>>>
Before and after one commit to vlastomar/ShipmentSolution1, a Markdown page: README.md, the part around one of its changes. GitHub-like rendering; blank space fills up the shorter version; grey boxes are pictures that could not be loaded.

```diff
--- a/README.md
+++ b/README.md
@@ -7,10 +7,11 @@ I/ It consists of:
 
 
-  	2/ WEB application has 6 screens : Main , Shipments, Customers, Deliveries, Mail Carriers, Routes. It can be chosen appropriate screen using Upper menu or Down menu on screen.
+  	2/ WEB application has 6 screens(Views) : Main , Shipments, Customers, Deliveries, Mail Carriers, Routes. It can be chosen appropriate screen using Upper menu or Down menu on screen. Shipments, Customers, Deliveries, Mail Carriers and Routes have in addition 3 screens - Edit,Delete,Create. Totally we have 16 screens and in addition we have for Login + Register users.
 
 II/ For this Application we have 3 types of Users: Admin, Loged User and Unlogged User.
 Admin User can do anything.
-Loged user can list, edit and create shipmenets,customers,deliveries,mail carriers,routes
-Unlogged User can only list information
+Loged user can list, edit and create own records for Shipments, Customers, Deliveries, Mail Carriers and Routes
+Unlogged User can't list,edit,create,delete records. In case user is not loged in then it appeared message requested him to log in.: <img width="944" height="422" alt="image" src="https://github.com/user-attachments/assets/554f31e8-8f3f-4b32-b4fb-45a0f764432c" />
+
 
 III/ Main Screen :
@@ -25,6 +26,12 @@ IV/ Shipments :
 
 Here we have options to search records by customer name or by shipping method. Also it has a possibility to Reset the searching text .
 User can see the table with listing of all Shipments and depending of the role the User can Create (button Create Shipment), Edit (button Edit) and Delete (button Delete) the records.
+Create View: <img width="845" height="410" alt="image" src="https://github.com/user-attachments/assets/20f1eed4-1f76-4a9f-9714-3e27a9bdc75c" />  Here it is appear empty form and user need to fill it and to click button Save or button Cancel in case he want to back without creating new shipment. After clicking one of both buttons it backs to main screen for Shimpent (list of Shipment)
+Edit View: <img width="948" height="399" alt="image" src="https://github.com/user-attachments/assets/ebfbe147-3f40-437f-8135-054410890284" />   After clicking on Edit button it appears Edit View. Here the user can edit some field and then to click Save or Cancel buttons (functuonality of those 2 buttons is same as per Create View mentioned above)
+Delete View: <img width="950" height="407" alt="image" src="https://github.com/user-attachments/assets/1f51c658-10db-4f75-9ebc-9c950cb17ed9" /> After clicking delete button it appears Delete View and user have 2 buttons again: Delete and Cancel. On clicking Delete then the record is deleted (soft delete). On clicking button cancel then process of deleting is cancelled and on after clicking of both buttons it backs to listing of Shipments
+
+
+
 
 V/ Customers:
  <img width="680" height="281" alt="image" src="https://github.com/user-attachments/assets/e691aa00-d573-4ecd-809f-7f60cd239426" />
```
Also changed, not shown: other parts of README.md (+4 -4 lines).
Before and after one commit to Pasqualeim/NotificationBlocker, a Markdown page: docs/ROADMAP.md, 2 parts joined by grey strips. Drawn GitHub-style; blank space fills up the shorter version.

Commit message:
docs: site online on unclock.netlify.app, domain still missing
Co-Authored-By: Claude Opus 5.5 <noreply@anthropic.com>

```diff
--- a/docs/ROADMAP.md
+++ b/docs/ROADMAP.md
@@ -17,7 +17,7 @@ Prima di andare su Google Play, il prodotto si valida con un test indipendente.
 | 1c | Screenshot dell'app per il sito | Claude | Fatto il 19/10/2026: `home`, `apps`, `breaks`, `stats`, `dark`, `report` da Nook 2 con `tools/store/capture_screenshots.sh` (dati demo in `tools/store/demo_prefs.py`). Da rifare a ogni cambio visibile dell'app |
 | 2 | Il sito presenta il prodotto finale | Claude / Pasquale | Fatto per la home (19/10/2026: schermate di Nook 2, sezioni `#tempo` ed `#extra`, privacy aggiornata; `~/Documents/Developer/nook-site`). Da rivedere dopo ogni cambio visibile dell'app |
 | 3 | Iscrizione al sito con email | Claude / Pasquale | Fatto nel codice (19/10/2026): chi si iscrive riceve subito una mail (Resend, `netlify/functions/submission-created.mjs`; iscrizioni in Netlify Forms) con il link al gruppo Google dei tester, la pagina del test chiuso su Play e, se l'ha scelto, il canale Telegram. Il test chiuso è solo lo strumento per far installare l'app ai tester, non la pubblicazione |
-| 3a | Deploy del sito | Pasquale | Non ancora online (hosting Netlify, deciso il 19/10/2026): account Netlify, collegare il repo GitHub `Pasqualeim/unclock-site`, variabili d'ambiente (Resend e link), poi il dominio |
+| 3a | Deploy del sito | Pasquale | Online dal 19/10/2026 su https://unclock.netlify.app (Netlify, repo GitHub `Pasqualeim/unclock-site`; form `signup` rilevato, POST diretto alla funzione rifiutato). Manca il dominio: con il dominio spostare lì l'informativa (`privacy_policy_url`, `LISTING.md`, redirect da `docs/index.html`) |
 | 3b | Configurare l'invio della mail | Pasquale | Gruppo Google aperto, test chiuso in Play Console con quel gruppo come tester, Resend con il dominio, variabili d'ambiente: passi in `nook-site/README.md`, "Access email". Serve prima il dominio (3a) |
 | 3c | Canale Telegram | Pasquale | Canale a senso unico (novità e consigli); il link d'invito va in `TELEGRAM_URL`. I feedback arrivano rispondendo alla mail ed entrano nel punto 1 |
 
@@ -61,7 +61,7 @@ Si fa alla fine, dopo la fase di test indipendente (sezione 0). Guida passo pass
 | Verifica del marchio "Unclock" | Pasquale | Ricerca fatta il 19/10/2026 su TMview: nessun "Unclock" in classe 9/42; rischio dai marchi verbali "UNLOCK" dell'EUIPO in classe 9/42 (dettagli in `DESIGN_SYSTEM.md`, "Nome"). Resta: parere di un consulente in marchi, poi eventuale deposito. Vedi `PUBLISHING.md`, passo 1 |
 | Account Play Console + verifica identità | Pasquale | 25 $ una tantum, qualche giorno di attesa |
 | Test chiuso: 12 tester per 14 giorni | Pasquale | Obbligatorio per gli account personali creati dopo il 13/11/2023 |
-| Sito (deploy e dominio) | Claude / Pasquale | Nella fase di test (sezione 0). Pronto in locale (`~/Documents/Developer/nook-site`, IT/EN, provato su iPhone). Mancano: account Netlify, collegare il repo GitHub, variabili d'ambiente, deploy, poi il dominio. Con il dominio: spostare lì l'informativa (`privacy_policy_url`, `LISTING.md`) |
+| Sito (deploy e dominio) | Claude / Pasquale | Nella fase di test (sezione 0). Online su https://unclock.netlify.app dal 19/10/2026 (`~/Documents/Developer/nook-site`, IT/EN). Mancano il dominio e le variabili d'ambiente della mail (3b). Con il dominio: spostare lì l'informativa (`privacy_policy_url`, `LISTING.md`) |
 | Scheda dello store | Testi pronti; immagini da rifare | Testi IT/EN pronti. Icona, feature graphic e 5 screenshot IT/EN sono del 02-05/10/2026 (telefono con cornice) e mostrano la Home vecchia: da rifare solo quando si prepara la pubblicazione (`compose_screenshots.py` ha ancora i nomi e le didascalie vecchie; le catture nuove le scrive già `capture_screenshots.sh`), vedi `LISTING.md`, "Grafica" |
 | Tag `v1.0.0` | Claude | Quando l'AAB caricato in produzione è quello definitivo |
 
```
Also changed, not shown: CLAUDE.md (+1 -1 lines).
<<<
*WHAT IS REQUIRED*: Leaving no line out, return the data above verbatim.

*RESPONSE AREA*:
Before and after one commit to vlastomar/ShipmentSolution1, a Markdown page: README.md, the part around one of its changes. GitHub-like rendering; blank space fills up the shorter version; grey boxes are pictures that could not be loaded.

```diff
--- a/README.md
+++ b/README.md
@@ -7,10 +7,11 @@ I/ It consists of:
 
 
-  	2/ WEB application has 6 screens : Main , Shipments, Customers, Deliveries, Mail Carriers, Routes. It can be chosen appropriate screen using Upper menu or Down menu on screen.
+  	2/ WEB application has 6 screens(Views) : Main , Shipments, Customers, Deliveries, Mail Carriers, Routes. It can be chosen appropriate screen using Upper menu or Down menu on screen. Shipments, Customers, Deliveries, Mail Carriers and Routes have in addition 3 screens - Edit,Delete,Create. Totally we have 16 screens and in addition we have for Login + Register users.
 
 II/ For this Application we have 3 types of Users: Admin, Loged User and Unlogged User.
 Admin User can do anything.
-Loged user can list, edit and create shipmenets,customers,deliveries,mail carriers,routes
-Unlogged User can only list information
+Loged user can list, edit and create own records for Shipments, Customers, Deliveries, Mail Carriers and Routes
+Unlogged User can't list,edit,create,delete records. In case user is not loged in then it appeared message requested him to log in.: <img width="944" height="422" alt="image" src="https://github.com/user-attachments/assets/554f31e8-8f3f-4b32-b4fb-45a0f764432c" />
+
 
 III/ Main Screen :
@@ -25,6 +26,12 @@ IV/ Shipments :
 
 Here we have options to search records by customer name or by shipping method. Also it has a possibility to Reset the searching text .
 User can see the table with listing of all Shipments and depending of the role the User can Create (button Create Shipment), Edit (button Edit) and Delete (button Delete) the records.
+Create View: <img width="845" height="410" alt="image" src="https://github.com/user-attachments/assets/20f1eed4-1f76-4a9f-9714-3e27a9bdc75c" />  Here it is appear empty form and user need to fill it and to click button Save or button Cancel in case he want to back without creating new shipment. After clicking one of both buttons it backs to main screen for Shimpent (list of Shipment)
+Edit View: <img width="948" height="399" alt="image" src="https://github.com/user-attachments/assets/ebfbe147-3f40-437f-8135-054410890284" />   After clicking on Edit button it appears Edit View. Here the user can edit some field and then to click Save or Cancel buttons (functuonality of those 2 buttons is same as per Create View mentioned above)
+Delete View: <img width="950" height="407" alt="image" src="https://github.com/user-attachments/assets/1f51c658-10db-4f75-9ebc-9c950cb17ed9" /> After clicking delete button it appears Delete View and user have 2 buttons again: Delete and Cancel. On clicking Delete then the record is deleted (soft delete). On clicking button cancel then process of deleting is cancelled and on after clicking of both buttons it backs to listing of Shipments
+
+
+
 
 V/ Customers:
  <img width="680" height="281" alt="image" src="https://github.com/user-attachments/assets/e691aa00-d573-4ecd-809f-7f60cd239426" />
```
Also changed, not shown: other parts of README.md (+4 -4 lines).
Before and after one commit to Pasqualeim/NotificationBlocker, a Markdown page: docs/ROADMAP.md, 2 parts joined by grey strips. Drawn GitHub-style; blank space fills up the shorter version.

Commit message:
docs: site online on unclock.netlify.app, domain still missing
Co-Authored-By: Claude Opus 5.5 <noreply@anthropic.com>

```diff
--- a/docs/ROADMAP.md
+++ b/docs/ROADMAP.md
@@ -17,7 +17,7 @@ Prima di andare su Google Play, il prodotto si valida con un test indipendente.
 | 1c | Screenshot dell'app per il sito | Claude | Fatto il 19/10/2026: `home`, `apps`, `breaks`, `stats`, `dark`, `report` da Nook 2 con `tools/store/capture_screenshots.sh` (dati demo in `tools/store/demo_prefs.py`). Da rifare a ogni cambio visibile dell'app |
 | 2 | Il sito presenta il prodotto finale | Claude / Pasquale | Fatto per la home (19/10/2026: schermate di Nook 2, sezioni `#tempo` ed `#extra`, privacy aggiornata; `~/Documents/Developer/nook-site`). Da rivedere dopo ogni cambio visibile dell'app |
 | 3 | Iscrizione al sito con email | Claude / Pasquale | Fatto nel codice (19/10/2026): chi si iscrive riceve subito una mail (Resend, `netlify/functions/submission-created.mjs`; iscrizioni in Netlify Forms) con il link al gruppo Google dei tester, la pagina del test chiuso su Play e, se l'ha scelto, il canale Telegram. Il test chiuso è solo lo strumento per far installare l'app ai tester, non la pubblicazione |
-| 3a | Deploy del sito | Pasquale | Non ancora online (hosting Netlify, deciso il 19/10/2026): account Netlify, collegare il repo GitHub `Pasqualeim/unclock-site`, variabili d'ambiente (Resend e link), poi il dominio |
+| 3a | Deploy del sito | Pasquale | Online dal 19/10/2026 su https://unclock.netlify.app (Netlify, repo GitHub `Pasqualeim/unclock-site`; form `signup` rilevato, POST diretto alla funzione rifiutato). Manca il dominio: con il dominio spostare lì l'informativa (`privacy_policy_url`, `LISTING.md`, redirect da `docs/index.html`) |
 | 3b | Configurare l'invio della mail | Pasquale | Gruppo Google aperto, test chiuso in Play Console con quel gruppo come tester, Resend con il dominio, variabili d'ambiente: passi in `nook-site/README.md`, "Access email". Serve prima il dominio (3a) |
 | 3c | Canale Telegram | Pasquale | Canale a senso unico (novità e consigli); il link d'invito va in `TELEGRAM_URL`. I feedback arrivano rispondendo alla mail ed entrano nel punto 1 |
 
@@ -61,7 +61,7 @@ Si fa alla fine, dopo la fase di test indipendente (sezione 0). Guida passo pass
 | Verifica del marchio "Unclock" | Pasquale | Ricerca fatta il 19/10/2026 su TMview: nessun "Unclock" in classe 9/42; rischio dai marchi verbali "UNLOCK" dell'EUIPO in classe 9/42 (dettagli in `DESIGN_SYSTEM.md`, "Nome"). Resta: parere di un consulente in marchi, poi eventuale deposito. Vedi `PUBLISHING.md`, passo 1 |
 | Account Play Console + verifica identità | Pasquale | 25 $ una tantum, qualche giorno di attesa |
 | Test chiuso: 12 tester per 14 giorni | Pasquale | Obbligatorio per gli account personali creati dopo il 13/11/2023 |
-| Sito (deploy e dominio) | Claude / Pasquale | Nella fase di test (sezione 0). Pronto in locale (`~/Documents/Developer/nook-site`, IT/EN, provato su iPhone). Mancano: account Netlify, collegare il repo GitHub, variabili d'ambiente, deploy, poi il dominio. Con il dominio: spostare lì l'informativa (`privacy_policy_url`, `LISTING.md`) |
+| Sito (deploy e dominio) | Claude / Pasquale | Nella fase di test (sezione 0). Online su https://unclock.netlify.app dal 19/10/2026 (`~/Documents/Developer/nook-site`, IT/EN). Mancano il dominio e le variabili d'ambiente della mail (3b). Con il dominio: spostare lì l'informativa (`privacy_policy_url`, `LISTING.md`) |
 | Scheda dello store | Testi pronti; immagini da rifare | Testi IT/EN pronti. Icona, feature graphic e 5 screenshot IT/EN sono del 02-05/10/2026 (telefono con cornice) e mostrano la Home vecchia: da rifare solo quando si prepara la pubblicazione (`compose_screenshots.py` ha ancora i nomi e le didascalie vecchie; le catture nuove le scrive già `capture_screenshots.sh`), vedi `LISTING.md`, "Grafica" |
 | Tag `v1.0.0` | Claude | Quando l'AAB caricato in produzione è quello definitivo |
 
```
Also changed, not shown: CLAUDE.md (+1 -1 lines).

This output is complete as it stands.